RURAL HEALTH: Mass Exodus of HMOs Leaves Providers, Residents in a Lurch

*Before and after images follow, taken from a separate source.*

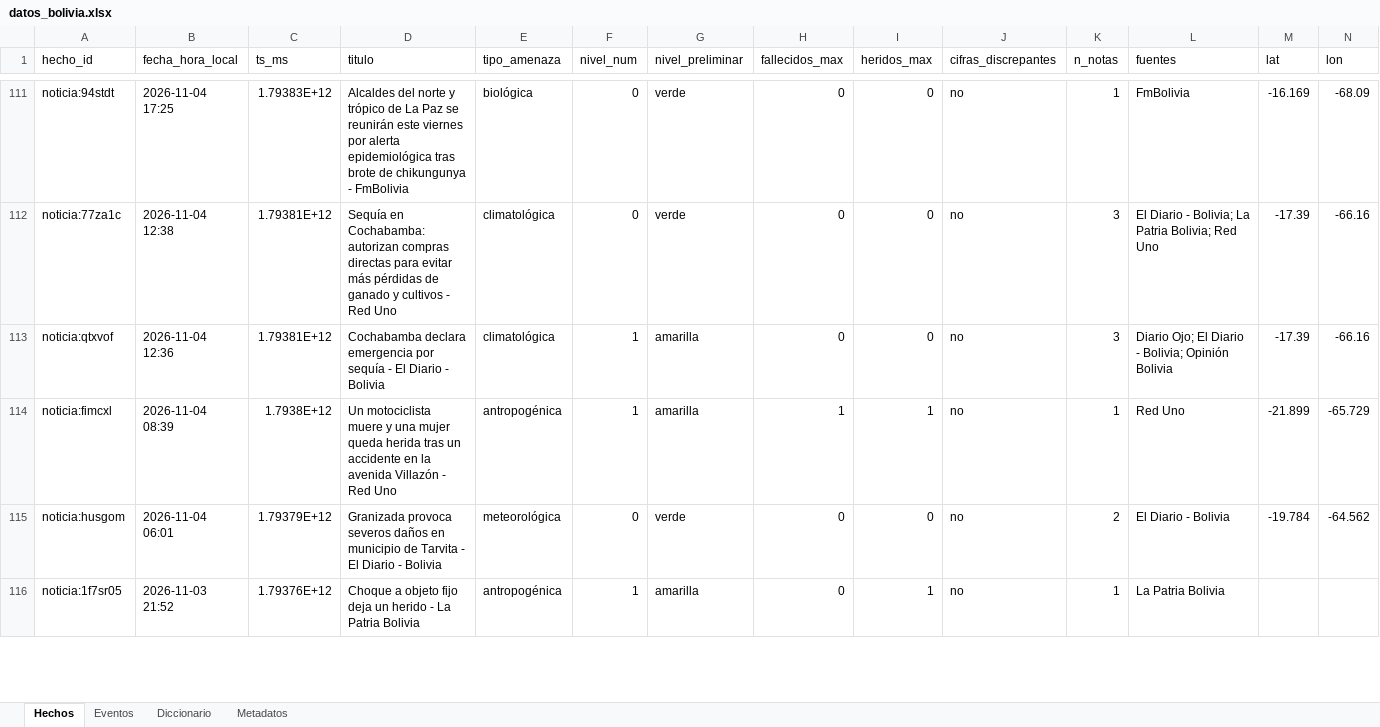
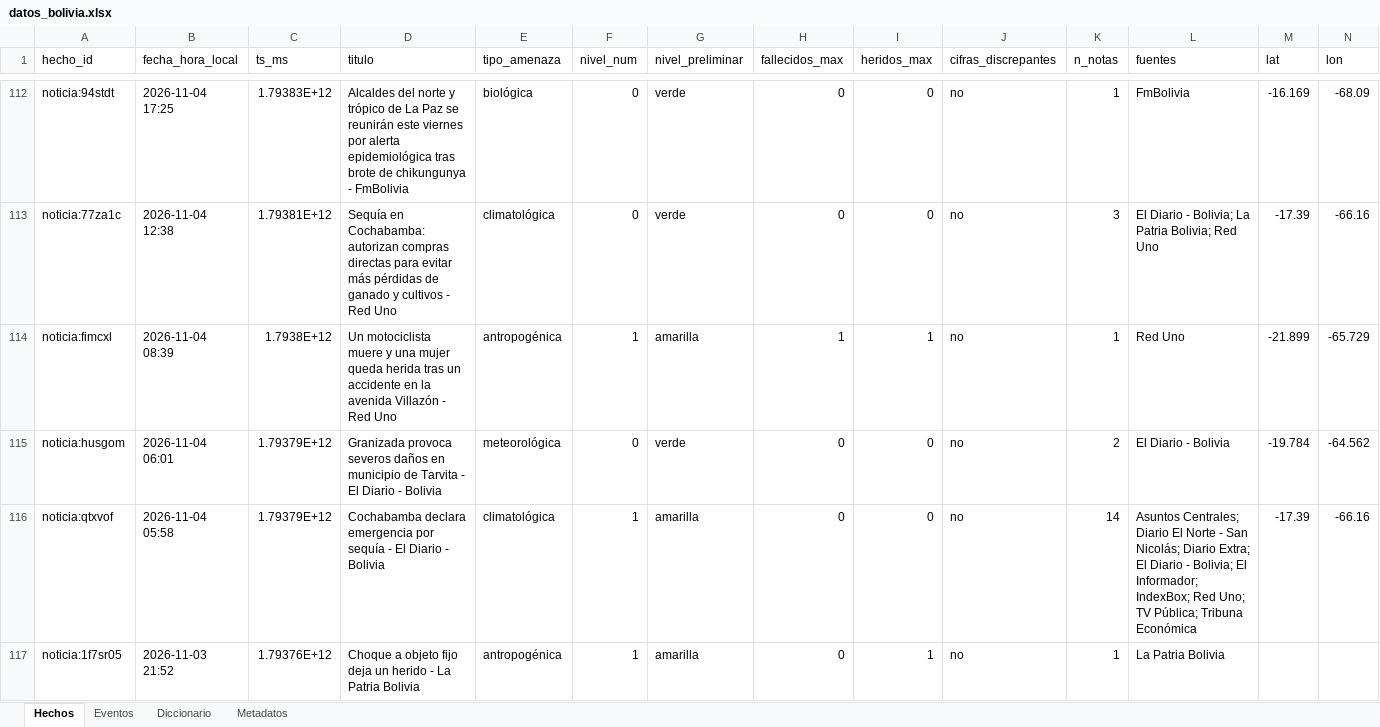
Before and after one commit to micangelarcangel-lang/sala-situacion-bolivia, an Excel workbook: docs/datos/datos_bolivia.xlsx, sheet Hechos, drawn as a sheet; only a part is shown, gaps mark what is left out; values as stored, in another font and other column widths than the file's, no borders; removed rows and columns are numbered as before the commit, all else as after; rows hold the shown columns only; the diff covers the shown part only; the diff names each change by its address in the sheet, - before the commit and + after, or states it on an @@ line.

```diff
--- a/docs/datos/datos_bolivia.xlsx (sheet Hechos)
+++ b/docs/datos/datos_bolivia.xlsx (sheet Hechos)
-row 113: noticia:qtxvof | 2026-11-04 12:36 | 1.79381E+12 | Cochabamba declara emergencia por sequía - El Diario - Bolivia | climatológica | 1 | amarilla | 0 | 0 | no | 3 | Diario Ojo; El Diario - Bolivia; Opinión Bolivia | -17.39 | -66.16
+row 116: noticia:qtxvof | 2026-11-04 05:58 | 1.79379E+12 | Cochabamba declara emergencia por sequía - El Diario - Bolivia | climatológica | 1 | amarilla | 0 | 0 | no | 14 | Asuntos Centrales; Diario El Norte - San Nicolás; Diario Extra; El Diario - Bolivia; El Informador; IndexBox; Red Uno; TV Pública; Tribuna Económica | -17.39 | -66.16
```
Also changed, not shown: 2 added rows, 2 removed rows and 17 edited cells elsewhere in this sheet, sheet Eventos, sheet Metadatos, 26 other files.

"The exodus of commercial HMOs from rural markets is accelerating rapidly," leaving rural health care providers to deal with "increased unpaid services and decreased negotiating power with the few (or only) remaining insurer(s) in the local market," the California State Rural Health Association's (CSRHA) Rural Health Bulletin reports. Consequently, a number of rural providers, particularly hospitals, have shut down or are on the verge of closure, further reducing access to care. According to the report, only about 2% of rural Medicare beneficiaries in California have a choice of HMOs. Attracting more managed care companies to such areas "is not going to be an easy task," as the wave of for-profit conversions has increased incentives to abandon the low-profit markets. Also, as "HMOs have become the dominant vehicle for health insurance, they have fewer low-risk, low-cost populations to enroll. ... This makes it attractive to eliminate high-cost, high-risk business," such as rural populations, which tend to be "older, sicker, poorer ... and engage in more unhealthy behavior." However, several possibilities offer hope of either enticing HMOs back to rural areas or providing other sources of coverage to rural residents. A measure approved by the state Legislature in October ordered a two-year state HHS study of options for providing universal health coverage. The state Senate Insurance Committee also is investigating the issue. Privately, a CSRHA study found that a statewide, commercial HMO product would be "feasible under optimal conditions," although a Medicare product would require major changes in federal funding. In addition, direct contracting with health providers may also be an option (Lewis, Jan./Feb. issue).This is part of the California Healthline Daily Edition, a summary of health policy coverage from major news organizations. Sign up for an email subscription.